(Data excerpts)

------------------------------------------------------------

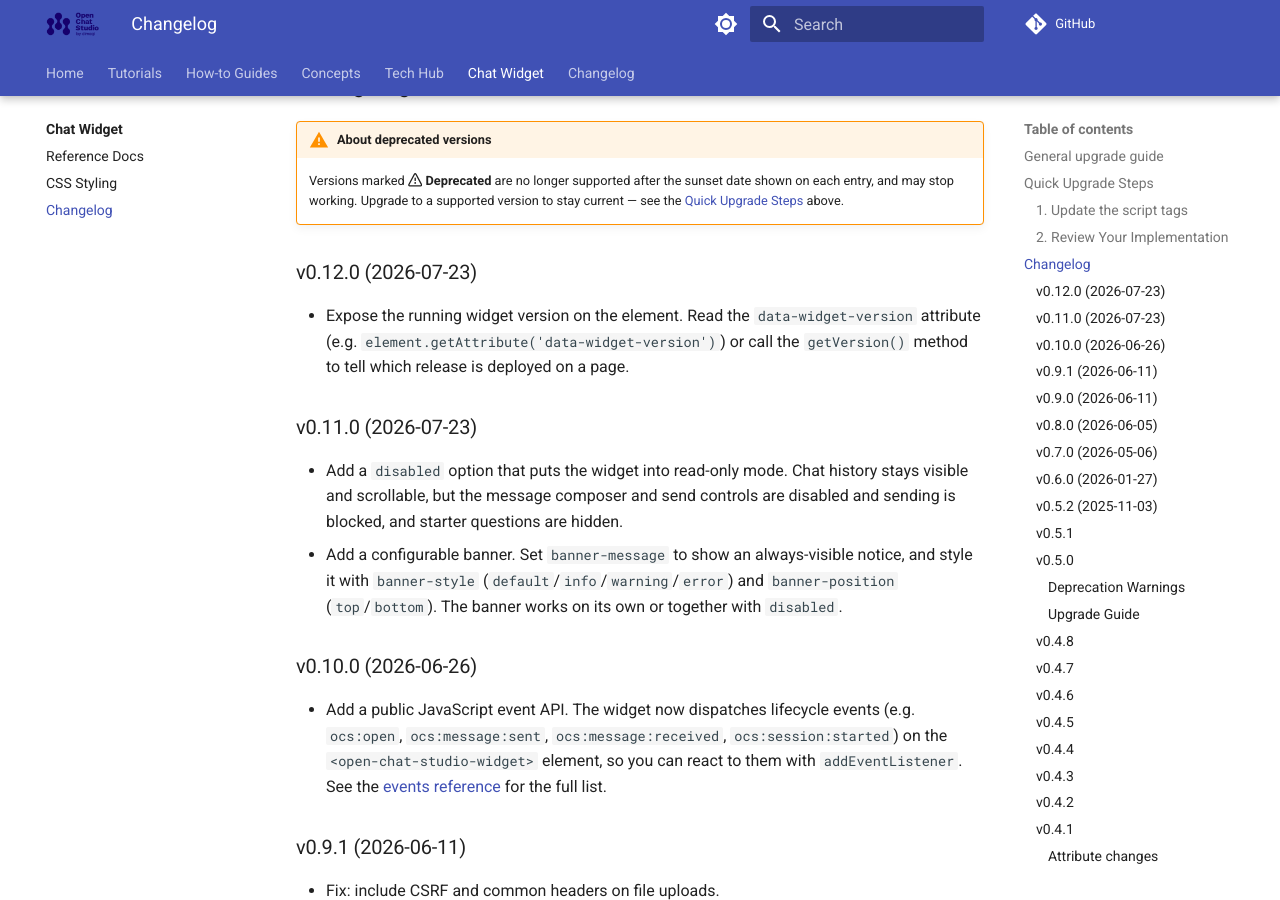
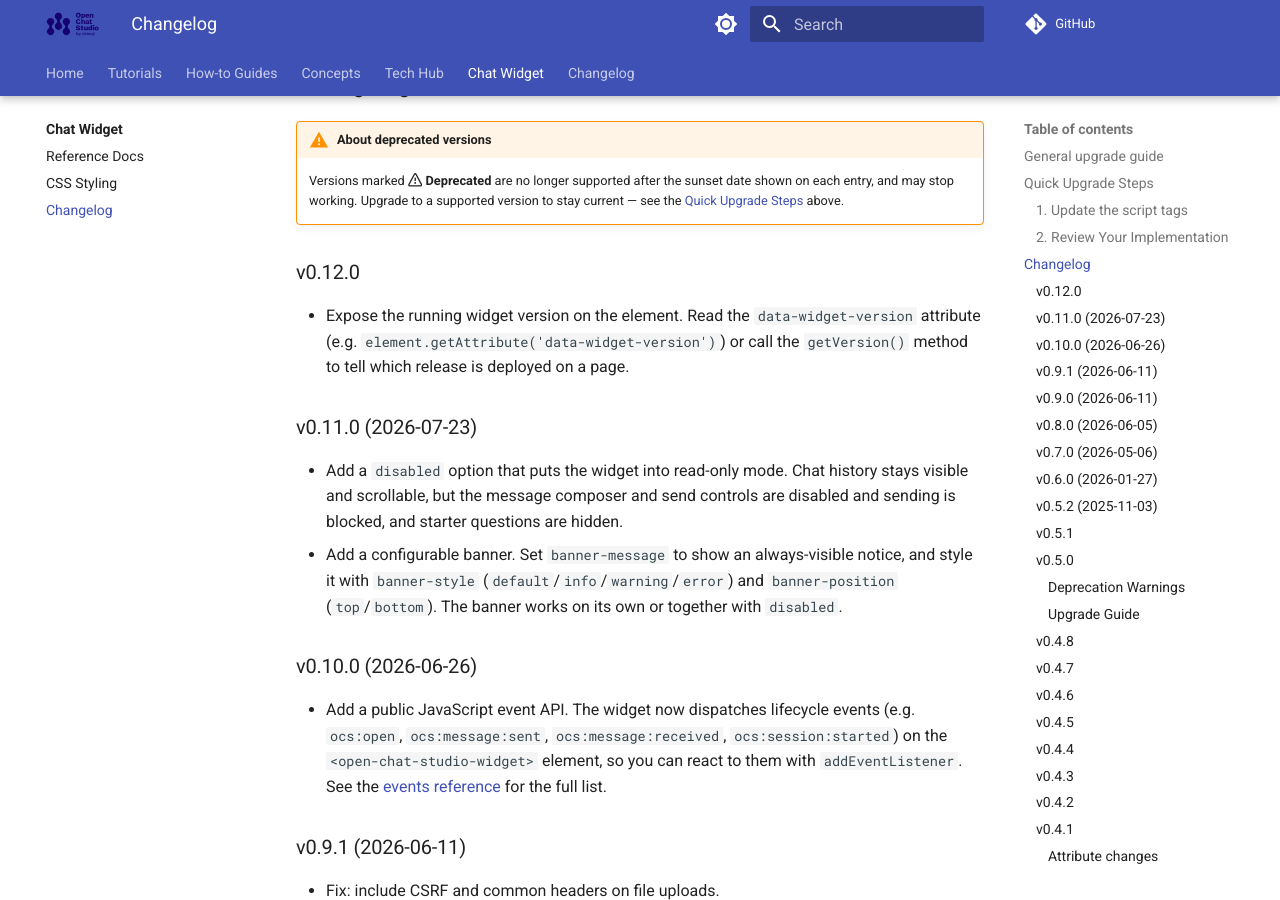
Before and after one commit to dimagi/open-chat-studio-docs, an MkDocs documentation site: the page built from docs/chat_widget/changelog.md, in a window 1280 px wide and 900 px high, scrolled down 728 px. Built offline with MkDocs 1.6.1 and Material for MkDocs 9.7.7, drawn with Linux system fonts in a browser that asks for light colours; a script that is not in the unit is left out; comment, search, counter and statistics services are not loaded.

Commit message:
Apply suggestion from @snopoke

```diff
--- a/docs/chat_widget/changelog.md
+++ b/docs/chat_widget/changelog.md
@@ -29,7 +29,7 @@ Check your current HTML implementation and compare it with the [latest propertie
     sunset date shown on each entry, and may stop working. Upgrade to a supported version
     to stay current — see the [Quick Upgrade Steps](#quick-upgrade-steps) above.
 
-### v0.12.0 (2026-07-23)
+### v0.12.0
 
 * Expose the running widget version on the element. Read the `data-widget-version` attribute (e.g. `element.getAttribute('data-widget-version')`) or call the `getVersion()` method to tell which release is deployed on a page.
 
```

------------------------------------------------------------

## Exercise
Nothing but lines that contain "Upgrade" should appear in the answer. Copy each from the records.

## Worked solution
     sunset date shown on each entry, and may stop working. Upgrade to a supported version
     to stay current — see the [Quick Upgrade Steps](#quick-upgrade-steps) above.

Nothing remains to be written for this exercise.